In my recipe collection, there is only one recipe written down that is from my Venezuelan Grandma.  My Grandma ‘Tona was born in Venezuela but I always fantasize that because of her surname that there was a connection to Sicily somewhere in her past.  She passed away when I was 8 so most of my memories of her are sense memories.  I remember her speaking to me in Spanish.  At age 3 or 4 my favorite (and vividly colored and patterned) outfits were made by her.  I remember the smell of the lemon tree outside her back door.  I remember coming in from the heat of the day to the comfort of the dim coolness of her concrete-floored, adobe house.  Her house had a distinctive smell – somehow a cross between a church and a clean, working kitchen.  She was known as a great cook;  the kind that doesn’t ever use recipes.

Thanks to my Mom, again, we do have some genealogical information about ‘Tona’s ancestors that goes back to the 1850s and shows they were also Venezuelans by birth. Because I know this there is somewhat of a mystery surrounding my favorite recipe that I have from her,  which is a recipe for fried salted codfish fritters called Accra.



It is a happy accident that this recipe was written down because my mom wanted to make it for my dad.  My grandmother dictated this recipe to my mom. You can see some of the corrections on proportions from my dad. The recipe card upon which it is written is slightly yellowed with age.  The recipe is written in my mother’s handwriting and signed by my Grandma ‘Tona.

Accra by Elisa Antonia Barrozzi Stewart

  • 1 lb. Salt fish (codfish)
  • green onion
  • 1 small onion
  • 2 small pieces of green pepper
  • 2 tsp ground black pepper
  • 1 cake Fleischman’s yeast
  • 3 cups warm water
  • 4 cups flour
  • egg
  • celery to taste

Scald fish once in boiling water and remove skin and bones.  Place fish, onion and green pepper [on cutting board] and chop finely.  Dissolve yeast in warm water; add flour and black pepper.  Add fish mixture and beat until smooth.  Cover and let rise until light and bubbly, about 1 1/2 hours.  Drop by spoonfuls into hot oil and fry until brown.  Drain and serve hot.
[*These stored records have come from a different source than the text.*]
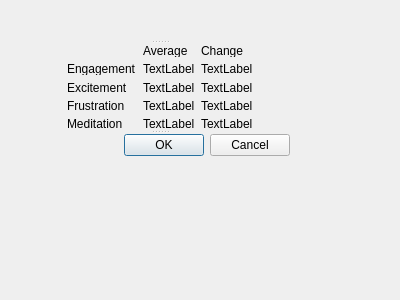
stephen-hopkins/MusicEEG, file displayemotion.ui: the form before one commit.
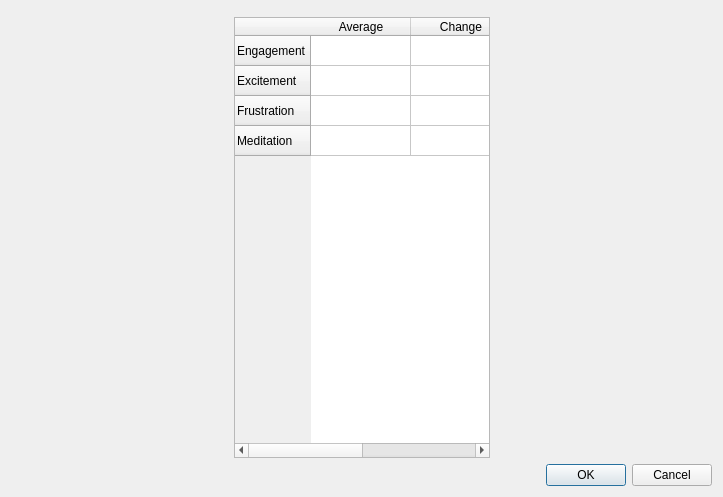
The form after the commit. Custom widgets are drawn as their Qt base class.

Diff of the .ui file:
```diff
--- a/displayemotion.ui
+++ b/displayemotion.ui
@@ -6,30 +6,21 @@
    <rect>
     <x>0</x>
     <y>0</y>
-    <width>400</width>
-    <height>300</height>
+    <width>723</width>
+    <height>497</height>
    </rect>
   </property>
   <property name="windowTitle">
    <string>Dialog</string>
   </property>
-  <widget class="QSplitter" name="splitter">
-   <property name="geometry">
-    <rect>
-     <x>30</x>
-     <y>40</y>
-     <width>260</width>
-     <height>116</height>
-    </rect>
-   </property>
-   <property name="orientation">
-    <enum>Qt::Vertical</enum>
-   </property>
-   <widget class="QCustomPlot" name="widget" native="true"/>
-   <widget class="QWidget" name="">
+  <layout class="QVBoxLayout" name="verticalLayout">
+   <item>
+    <widget class="QCustomPlot" name="chart" native="true"/>
+   </item>
+   <item>
     <layout class="QHBoxLayout" name="horizontalLayout">
      <item>
-      <spacer name="horizontalSpacer">
+      <spacer name="horizontalSpacer_2">
        <property name="orientation">
         <enum>Qt::Horizontal</enum>
        </property>
@@ -42,116 +33,47 @@
       </spacer>
      </item>
      <item>
-      <layout class="QGridLayout" name="gridLayout">
-       <item row="0" column="0">
-        <widget class="QLabel" name="label_15">
-         <property name="text">
-          <string/>
-         </property>
-        </widget>
-       </item>
-       <item row="0" column="1">
-        <widget class="QLabel" name="label">
-         <property name="text">
-          <string>Average</string>
-         </property>
-        </widget>
-       </item>
-       <item row="0" column="2">
-        <widget class="QLabel" name="label_2">
-         <property name="text">
-          <string>Change</string>
-         </property>
-        </widget>
-       </item>
-       <item row="1" column="0">
-        <widget class="QLabel" name="label_3">
+      <widget class="QTableWidget" name="summaryTable">
+       <property name="rowCount">
+        <number>4</number>
+       </property>
+       <property name="columnCount">
+        <number>2</number>
+       </property>
+       <row>
          <property name="text">
           <string>Engagement</string>
          </property>
-        </widget>
-       </item>
-       <item row="1" column="1">
-        <widget class="QLabel" name="label_7">
-         <property name="text">
-          <string>TextLabel</string>
-         </property>
-        </widget>
-       </item>
-       <item row="1" column="2">
-        <widget class="QLabel" name="label_11">
-         <property name="text">
-          <string>TextLabel</string>
-         </property>
-        </widget>
-       </item>
-       <item row="2" column="0">
-        <widget class="QLabel" name="label_4">
+       </row>
+       <row>
          <property name="text">
           <string>Excitement</string>
          </property>
-        </widget>
-       </item>
-       <item row="2" column="1">
-        <widget class="QLabel" name="label_8">
-         <property name="text">
-          <string>TextLabel</string>
-         </property>
-        </widget>
-       </item>
-       <item row="2" column="2">
-        <widget class="QLabel" name="label_12">
-         <property name="text">
-          <string>TextLabel</string>
-         </property>
-        </widget>
-       </item>
-       <item row="3" column="0">
-        <widget class="QLabel" name="label_5">
+       </row>
+       <row>
          <property name="text">
           <string>Frustration</string>
          </property>
-        </widget>
-       </item>
-       <item row="3" column="1">
-        <widget class="QLabel" name="label_9">
-         <property name="text">
-          <string>TextLabel</string>
-         </property>
-        </widget>
-       </item>
-       <item row="3" column="2">
-        <widget class="QLabel" name="label_13">
-         <property name="text">
-          <string>TextLabel</string>
-         </property>
-        </widget>
-       </item>
-       <item row="4" column="0">
-        <widget class="QLabel" name="label_6">
+       </row>
+       <row>
          <property name="text">
           <string>Meditation</string>
          </property>
-        </widget>
-       </item>
-       <item row="4" column="1">
-        <widget class="QLabel" name="label_10">
+       </row>
+       <column>
          <property name="text">
-          <string>TextLabel</string>
-         </property>
-        </widget>
-       </item>
-       <item row="4" column="2">
-        <widget class="QLabel" name="label_14">
+         <string>Average</string>
+        </property>
+       </column>
+       <column>
          <property name="text">
-          <string>TextLabel</string>
-         </property>
-        </widget>
-       </item>
-      </layout>
+         <string>Change</string>
+        </property>
+       </column>
+      </widget>
      </item>
      <item>
-      <spacer name="horizontalSpacer_2">
+      <spacer name="horizontalSpacer">
        <property name="orientation">
         <enum>Qt::Horizontal</enum>
        </property>
@@ -164,7 +86,8 @@
       </spacer>
      </item>
     </layout>
-   </widget>
+   </item>
+   <item>
    <widget class="QDialogButtonBox" name="buttonBox">
     <property name="orientation">
      <enum>Qt::Horizontal</enum>
@@ -173,7 +96,8 @@
      <set>QDialogButtonBox::Cancel|QDialogButtonBox::Ok</set>
     </property>
    </widget>
-  </widget>
+   </item>
+  </layout>
  </widget>
  <customwidgets>
   <customwidget>
```
Left out of the diff: 4 changed lines with no effect on the pictures. Lines whose indentation alone changed are shown as unchanged.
In my experience there is a version of the fish fritter in many cultures, however, the salted fish component seemed like it might be unique.  I did a small amount of research in the past about the origin of  the Accra recipe.  It is not a traditional Venezuelan food.  I wanted to find a connection to Sicily but it just didn’t exist as far as I could tell.  Further research revealed that the origin of Accra was most likely Trinidad or Tobago.  Has my Grandma ‘Tona’s recipe for Accra revealed a possible new direction for finding out more about my family history?  Her son (my uncle) Ray was born in Trinidad…  It’s worth doing some more research, certainly.

This recipe is actually pretty simple and easy to make. I get my salted cod at Mutual Fish on Rainier. It still comes in a wooden box. I love that.


Discovering Family History Through Food : Accra — 1 Comment

  1. Linking a tender food memory to your personal cultural history sparks life into fritters. Let’s see, what is the origin of Bahamian conch fritters, or New England corn fritters?